--- Source information ---

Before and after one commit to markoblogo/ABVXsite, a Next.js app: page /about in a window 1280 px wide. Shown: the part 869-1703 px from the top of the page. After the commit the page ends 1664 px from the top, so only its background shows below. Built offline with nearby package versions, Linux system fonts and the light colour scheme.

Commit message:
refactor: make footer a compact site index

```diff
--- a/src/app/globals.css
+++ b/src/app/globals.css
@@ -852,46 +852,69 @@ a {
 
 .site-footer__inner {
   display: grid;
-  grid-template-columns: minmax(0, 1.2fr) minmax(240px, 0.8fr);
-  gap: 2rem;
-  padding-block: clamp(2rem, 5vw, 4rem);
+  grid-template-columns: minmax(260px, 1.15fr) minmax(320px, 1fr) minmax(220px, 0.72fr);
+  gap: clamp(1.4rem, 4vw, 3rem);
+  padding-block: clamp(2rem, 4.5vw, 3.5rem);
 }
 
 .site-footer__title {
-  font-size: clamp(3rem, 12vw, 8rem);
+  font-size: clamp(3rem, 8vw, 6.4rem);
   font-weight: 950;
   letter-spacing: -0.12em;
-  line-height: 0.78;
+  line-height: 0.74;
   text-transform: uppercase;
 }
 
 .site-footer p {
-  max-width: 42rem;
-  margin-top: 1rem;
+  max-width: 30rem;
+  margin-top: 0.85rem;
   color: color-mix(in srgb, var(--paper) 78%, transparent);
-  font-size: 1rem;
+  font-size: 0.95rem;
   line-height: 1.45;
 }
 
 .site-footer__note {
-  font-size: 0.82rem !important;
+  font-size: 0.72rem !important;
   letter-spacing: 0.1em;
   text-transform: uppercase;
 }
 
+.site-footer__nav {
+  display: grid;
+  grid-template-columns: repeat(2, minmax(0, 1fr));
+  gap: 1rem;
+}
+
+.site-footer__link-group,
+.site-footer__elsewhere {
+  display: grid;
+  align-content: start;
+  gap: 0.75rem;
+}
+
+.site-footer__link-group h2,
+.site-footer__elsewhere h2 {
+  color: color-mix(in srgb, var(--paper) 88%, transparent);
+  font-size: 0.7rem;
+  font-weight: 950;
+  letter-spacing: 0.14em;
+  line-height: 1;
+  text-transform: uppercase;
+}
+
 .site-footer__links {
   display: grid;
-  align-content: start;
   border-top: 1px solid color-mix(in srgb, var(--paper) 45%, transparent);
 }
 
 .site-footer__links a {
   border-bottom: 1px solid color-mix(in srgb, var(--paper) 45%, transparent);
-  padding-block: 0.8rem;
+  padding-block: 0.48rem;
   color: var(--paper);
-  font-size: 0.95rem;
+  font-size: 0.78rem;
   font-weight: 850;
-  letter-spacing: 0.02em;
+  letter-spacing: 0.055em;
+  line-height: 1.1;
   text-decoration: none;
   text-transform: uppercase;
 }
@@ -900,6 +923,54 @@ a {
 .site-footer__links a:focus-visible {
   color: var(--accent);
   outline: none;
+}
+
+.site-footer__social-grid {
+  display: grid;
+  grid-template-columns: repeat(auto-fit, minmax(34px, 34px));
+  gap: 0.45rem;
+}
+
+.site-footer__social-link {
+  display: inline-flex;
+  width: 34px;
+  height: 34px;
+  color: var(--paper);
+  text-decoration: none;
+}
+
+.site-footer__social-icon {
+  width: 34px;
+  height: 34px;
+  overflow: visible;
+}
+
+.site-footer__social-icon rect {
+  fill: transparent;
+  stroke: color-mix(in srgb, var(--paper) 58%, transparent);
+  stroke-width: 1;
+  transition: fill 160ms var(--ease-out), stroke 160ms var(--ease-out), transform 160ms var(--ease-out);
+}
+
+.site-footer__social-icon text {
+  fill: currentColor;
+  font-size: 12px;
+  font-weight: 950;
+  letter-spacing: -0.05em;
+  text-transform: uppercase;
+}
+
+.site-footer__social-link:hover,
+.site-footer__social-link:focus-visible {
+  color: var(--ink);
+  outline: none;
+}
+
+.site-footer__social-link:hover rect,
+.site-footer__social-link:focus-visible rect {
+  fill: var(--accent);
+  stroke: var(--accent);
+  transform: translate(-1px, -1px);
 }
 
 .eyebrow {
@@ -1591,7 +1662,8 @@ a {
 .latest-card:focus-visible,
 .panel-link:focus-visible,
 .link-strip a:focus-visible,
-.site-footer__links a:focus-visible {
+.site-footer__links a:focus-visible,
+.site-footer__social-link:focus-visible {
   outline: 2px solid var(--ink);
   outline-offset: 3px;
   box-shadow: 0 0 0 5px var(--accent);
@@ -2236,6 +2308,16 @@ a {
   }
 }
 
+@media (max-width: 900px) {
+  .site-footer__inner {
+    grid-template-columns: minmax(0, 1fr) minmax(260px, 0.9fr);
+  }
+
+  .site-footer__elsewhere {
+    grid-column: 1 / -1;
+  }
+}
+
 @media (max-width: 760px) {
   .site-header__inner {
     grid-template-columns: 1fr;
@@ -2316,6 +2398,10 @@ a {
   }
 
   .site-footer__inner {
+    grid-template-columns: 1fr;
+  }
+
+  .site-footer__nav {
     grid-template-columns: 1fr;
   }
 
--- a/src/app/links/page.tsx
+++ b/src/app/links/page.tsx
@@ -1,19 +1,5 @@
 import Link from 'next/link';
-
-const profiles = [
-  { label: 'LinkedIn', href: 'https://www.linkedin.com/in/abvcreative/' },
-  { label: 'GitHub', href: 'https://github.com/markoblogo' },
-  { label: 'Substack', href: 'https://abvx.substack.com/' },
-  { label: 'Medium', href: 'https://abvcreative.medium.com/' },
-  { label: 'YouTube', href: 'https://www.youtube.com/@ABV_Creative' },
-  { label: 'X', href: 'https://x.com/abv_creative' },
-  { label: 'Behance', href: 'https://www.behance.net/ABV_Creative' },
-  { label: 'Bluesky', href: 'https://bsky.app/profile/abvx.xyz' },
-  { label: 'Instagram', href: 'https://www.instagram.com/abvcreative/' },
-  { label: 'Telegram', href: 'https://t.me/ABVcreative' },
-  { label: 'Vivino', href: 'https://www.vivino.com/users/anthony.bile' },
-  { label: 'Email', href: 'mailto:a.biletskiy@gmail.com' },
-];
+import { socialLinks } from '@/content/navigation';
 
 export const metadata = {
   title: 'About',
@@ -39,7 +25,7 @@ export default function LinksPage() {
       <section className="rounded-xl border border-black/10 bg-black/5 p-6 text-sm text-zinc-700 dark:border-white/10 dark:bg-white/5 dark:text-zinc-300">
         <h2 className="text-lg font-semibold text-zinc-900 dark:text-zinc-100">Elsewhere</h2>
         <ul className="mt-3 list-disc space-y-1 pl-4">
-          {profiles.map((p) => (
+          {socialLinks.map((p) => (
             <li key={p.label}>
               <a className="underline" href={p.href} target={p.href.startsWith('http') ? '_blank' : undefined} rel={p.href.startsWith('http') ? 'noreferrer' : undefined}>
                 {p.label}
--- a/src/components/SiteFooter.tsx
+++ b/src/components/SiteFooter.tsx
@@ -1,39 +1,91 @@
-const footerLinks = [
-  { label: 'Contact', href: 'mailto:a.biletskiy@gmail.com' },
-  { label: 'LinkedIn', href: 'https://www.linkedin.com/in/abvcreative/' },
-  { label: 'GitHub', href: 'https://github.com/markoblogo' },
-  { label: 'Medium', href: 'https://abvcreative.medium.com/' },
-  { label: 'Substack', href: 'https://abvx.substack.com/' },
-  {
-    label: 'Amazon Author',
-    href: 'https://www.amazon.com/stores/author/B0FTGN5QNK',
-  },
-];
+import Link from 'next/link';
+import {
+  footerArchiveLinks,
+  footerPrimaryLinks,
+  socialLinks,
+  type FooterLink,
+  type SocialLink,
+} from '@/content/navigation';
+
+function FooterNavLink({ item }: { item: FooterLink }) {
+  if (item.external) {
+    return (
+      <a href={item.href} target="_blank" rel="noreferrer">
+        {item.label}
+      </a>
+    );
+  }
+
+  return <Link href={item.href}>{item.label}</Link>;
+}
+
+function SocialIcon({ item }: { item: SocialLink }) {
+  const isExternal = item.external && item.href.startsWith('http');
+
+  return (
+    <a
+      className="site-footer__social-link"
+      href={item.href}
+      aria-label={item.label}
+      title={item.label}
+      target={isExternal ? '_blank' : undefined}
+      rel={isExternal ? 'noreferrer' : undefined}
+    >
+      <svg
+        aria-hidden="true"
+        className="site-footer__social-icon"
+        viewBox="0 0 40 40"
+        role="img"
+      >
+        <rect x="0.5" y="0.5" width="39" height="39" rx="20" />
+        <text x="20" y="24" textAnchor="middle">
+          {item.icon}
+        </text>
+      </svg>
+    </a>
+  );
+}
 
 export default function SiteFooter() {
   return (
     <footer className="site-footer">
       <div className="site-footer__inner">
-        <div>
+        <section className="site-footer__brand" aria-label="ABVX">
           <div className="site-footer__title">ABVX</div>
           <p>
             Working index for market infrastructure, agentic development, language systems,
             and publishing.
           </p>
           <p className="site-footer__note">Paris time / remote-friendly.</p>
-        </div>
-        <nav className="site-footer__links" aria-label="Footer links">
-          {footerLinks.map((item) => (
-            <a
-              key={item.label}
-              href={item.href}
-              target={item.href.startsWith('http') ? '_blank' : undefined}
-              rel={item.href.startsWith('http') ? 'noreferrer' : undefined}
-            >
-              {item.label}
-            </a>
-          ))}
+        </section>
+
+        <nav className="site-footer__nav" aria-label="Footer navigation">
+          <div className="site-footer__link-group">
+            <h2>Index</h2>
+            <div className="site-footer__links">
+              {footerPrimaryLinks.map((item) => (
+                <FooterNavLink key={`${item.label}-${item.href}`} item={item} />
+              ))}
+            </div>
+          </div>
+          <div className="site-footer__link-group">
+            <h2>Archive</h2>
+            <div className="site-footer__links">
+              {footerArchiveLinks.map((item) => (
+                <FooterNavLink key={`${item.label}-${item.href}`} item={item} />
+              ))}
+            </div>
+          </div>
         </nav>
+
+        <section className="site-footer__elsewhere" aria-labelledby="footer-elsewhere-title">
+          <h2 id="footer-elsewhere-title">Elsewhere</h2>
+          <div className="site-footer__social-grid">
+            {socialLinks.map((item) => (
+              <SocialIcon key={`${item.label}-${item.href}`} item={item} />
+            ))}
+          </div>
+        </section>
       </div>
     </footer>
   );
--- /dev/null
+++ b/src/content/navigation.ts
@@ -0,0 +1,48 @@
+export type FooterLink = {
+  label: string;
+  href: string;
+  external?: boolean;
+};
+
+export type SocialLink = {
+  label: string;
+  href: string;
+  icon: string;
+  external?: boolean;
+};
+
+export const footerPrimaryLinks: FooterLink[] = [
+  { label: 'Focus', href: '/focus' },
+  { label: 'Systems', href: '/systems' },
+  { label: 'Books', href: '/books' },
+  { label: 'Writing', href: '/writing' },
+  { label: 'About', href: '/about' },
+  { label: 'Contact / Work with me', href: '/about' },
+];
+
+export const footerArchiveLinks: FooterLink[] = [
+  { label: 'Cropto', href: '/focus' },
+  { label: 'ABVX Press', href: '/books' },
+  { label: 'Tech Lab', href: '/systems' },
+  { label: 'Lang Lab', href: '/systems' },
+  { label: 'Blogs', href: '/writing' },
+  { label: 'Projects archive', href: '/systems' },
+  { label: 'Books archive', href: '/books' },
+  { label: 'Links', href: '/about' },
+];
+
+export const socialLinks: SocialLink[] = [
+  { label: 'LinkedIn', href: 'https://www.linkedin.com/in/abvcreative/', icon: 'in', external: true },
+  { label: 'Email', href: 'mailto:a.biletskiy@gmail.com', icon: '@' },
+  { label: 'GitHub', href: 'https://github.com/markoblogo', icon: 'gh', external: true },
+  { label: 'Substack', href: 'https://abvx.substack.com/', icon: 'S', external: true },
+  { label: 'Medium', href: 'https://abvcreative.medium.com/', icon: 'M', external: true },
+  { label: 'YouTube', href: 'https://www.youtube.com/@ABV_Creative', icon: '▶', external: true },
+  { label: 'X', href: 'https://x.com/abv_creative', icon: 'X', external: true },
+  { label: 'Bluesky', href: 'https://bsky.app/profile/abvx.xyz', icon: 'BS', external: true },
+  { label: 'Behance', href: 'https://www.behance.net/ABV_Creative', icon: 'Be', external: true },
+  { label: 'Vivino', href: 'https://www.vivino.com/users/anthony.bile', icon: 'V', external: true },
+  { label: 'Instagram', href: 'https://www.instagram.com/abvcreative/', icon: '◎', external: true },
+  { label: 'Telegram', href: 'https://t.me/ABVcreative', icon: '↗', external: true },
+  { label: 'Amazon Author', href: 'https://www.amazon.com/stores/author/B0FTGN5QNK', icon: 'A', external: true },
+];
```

==

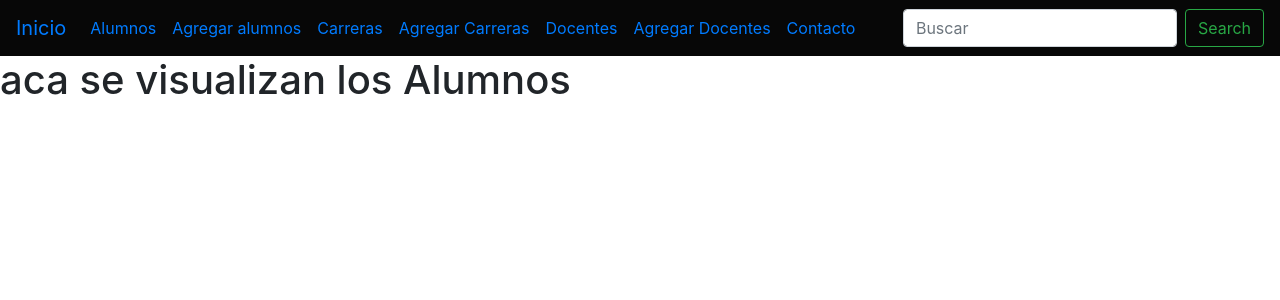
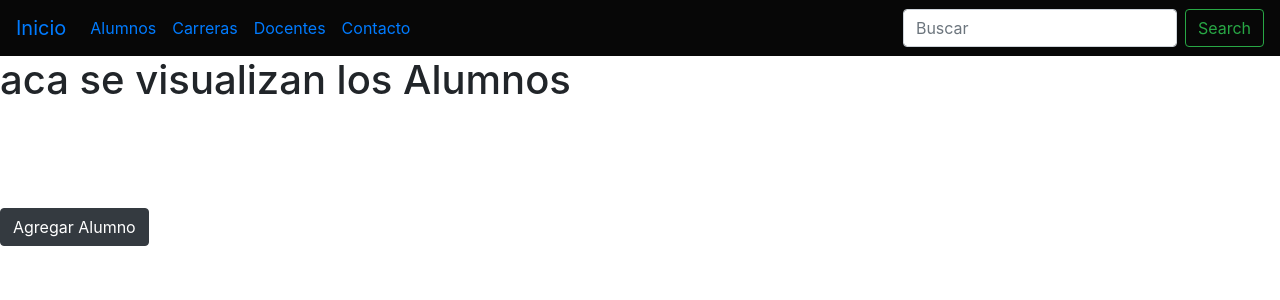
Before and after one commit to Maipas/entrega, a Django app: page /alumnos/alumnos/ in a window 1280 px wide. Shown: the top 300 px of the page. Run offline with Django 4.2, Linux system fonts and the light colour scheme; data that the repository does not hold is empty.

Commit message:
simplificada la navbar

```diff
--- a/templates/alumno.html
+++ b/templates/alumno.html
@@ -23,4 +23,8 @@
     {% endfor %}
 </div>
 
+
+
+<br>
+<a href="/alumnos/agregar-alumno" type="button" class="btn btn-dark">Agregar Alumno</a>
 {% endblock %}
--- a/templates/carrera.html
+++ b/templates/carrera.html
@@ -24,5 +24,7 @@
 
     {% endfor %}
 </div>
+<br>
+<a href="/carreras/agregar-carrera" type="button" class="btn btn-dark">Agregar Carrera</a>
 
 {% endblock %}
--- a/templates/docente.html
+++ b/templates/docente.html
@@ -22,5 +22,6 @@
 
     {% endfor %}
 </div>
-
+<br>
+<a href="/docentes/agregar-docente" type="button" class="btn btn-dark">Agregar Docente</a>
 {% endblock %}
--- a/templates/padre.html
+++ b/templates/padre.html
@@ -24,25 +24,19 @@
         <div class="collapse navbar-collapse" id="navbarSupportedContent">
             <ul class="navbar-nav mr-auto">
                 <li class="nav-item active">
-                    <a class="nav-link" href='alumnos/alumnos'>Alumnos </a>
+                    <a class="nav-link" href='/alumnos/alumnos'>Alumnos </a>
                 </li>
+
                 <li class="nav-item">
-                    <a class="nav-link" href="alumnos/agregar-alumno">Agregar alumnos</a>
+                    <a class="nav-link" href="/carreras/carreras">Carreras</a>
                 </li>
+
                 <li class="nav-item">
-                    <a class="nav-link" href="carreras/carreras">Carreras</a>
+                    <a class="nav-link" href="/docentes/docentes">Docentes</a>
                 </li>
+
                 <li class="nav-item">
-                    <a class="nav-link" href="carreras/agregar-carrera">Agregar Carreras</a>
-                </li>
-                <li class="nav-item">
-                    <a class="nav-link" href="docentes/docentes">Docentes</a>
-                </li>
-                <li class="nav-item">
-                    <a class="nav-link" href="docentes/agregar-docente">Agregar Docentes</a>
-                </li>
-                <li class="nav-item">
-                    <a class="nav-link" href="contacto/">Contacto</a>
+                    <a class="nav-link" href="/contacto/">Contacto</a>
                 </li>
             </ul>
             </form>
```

--- What is expected ---
Whenever the word "const" shows up in a line of the entries above, copy that line.

--- Output ---
-const profiles = [
 export const metadata = {
-const footerLinks = [
+  const isExternal = item.external && item.href.startsWith('http');
+export const footerPrimaryLinks: FooterLink[] = [
+export const footerArchiveLinks: FooterLink[] = [
+export const socialLinks: SocialLink[] = [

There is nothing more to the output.